** GIVEN DATA follows **

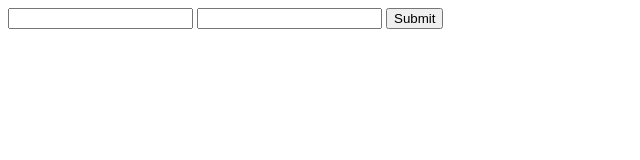
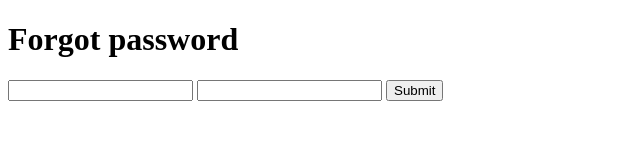
Before and after one commit to nandoferdiansah19/belajar-git-remote, a plain HTML site: page forgot-password.html in a window 1280 px wide. Shown: the whole page, without its empty margins (0-640 px from the left). Drawn offline with Linux system fonts and the light colour scheme.

Commit message:
Fix heading and title at forgot-password.html

```diff
--- a/forgot-password.html
+++ b/forgot-password.html
@@ -3,9 +3,10 @@
   <head>
     <meta charset="UTF-8" />
     <meta name="viewport" content="width=device-width, initial-scale=1.0" />
-    <title>Document</title>
+    <title>forgot password</title>
   </head>
   <body>
+    <h1>Forgot password</h1>
     <form action="">
       <input type="text" />
       <input type="email" />
```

** End of GIVEN DATA **

- _EXERCISE_
Copy the data precisely. Skip every picture.

- _REPLY TO THE TASK_
Before and after one commit to nandoferdiansah19/belajar-git-remote, a plain HTML site: page forgot-password.html in a window 1280 px wide. Shown: the whole page, without its empty margins (0-640 px from the left). Drawn offline with Linux system fonts and the light colour scheme.

Commit message:
Fix heading and title at forgot-password.html

```diff
--- a/forgot-password.html
+++ b/forgot-password.html
@@ -3,9 +3,10 @@
   <head>
     <meta charset="UTF-8" />
     <meta name="viewport" content="width=device-width, initial-scale=1.0" />
-    <title>Document</title>
+    <title>forgot password</title>
   </head>
   <body>
+    <h1>Forgot password</h1>
     <form action="">
       <input type="text" />
       <input type="email" />
```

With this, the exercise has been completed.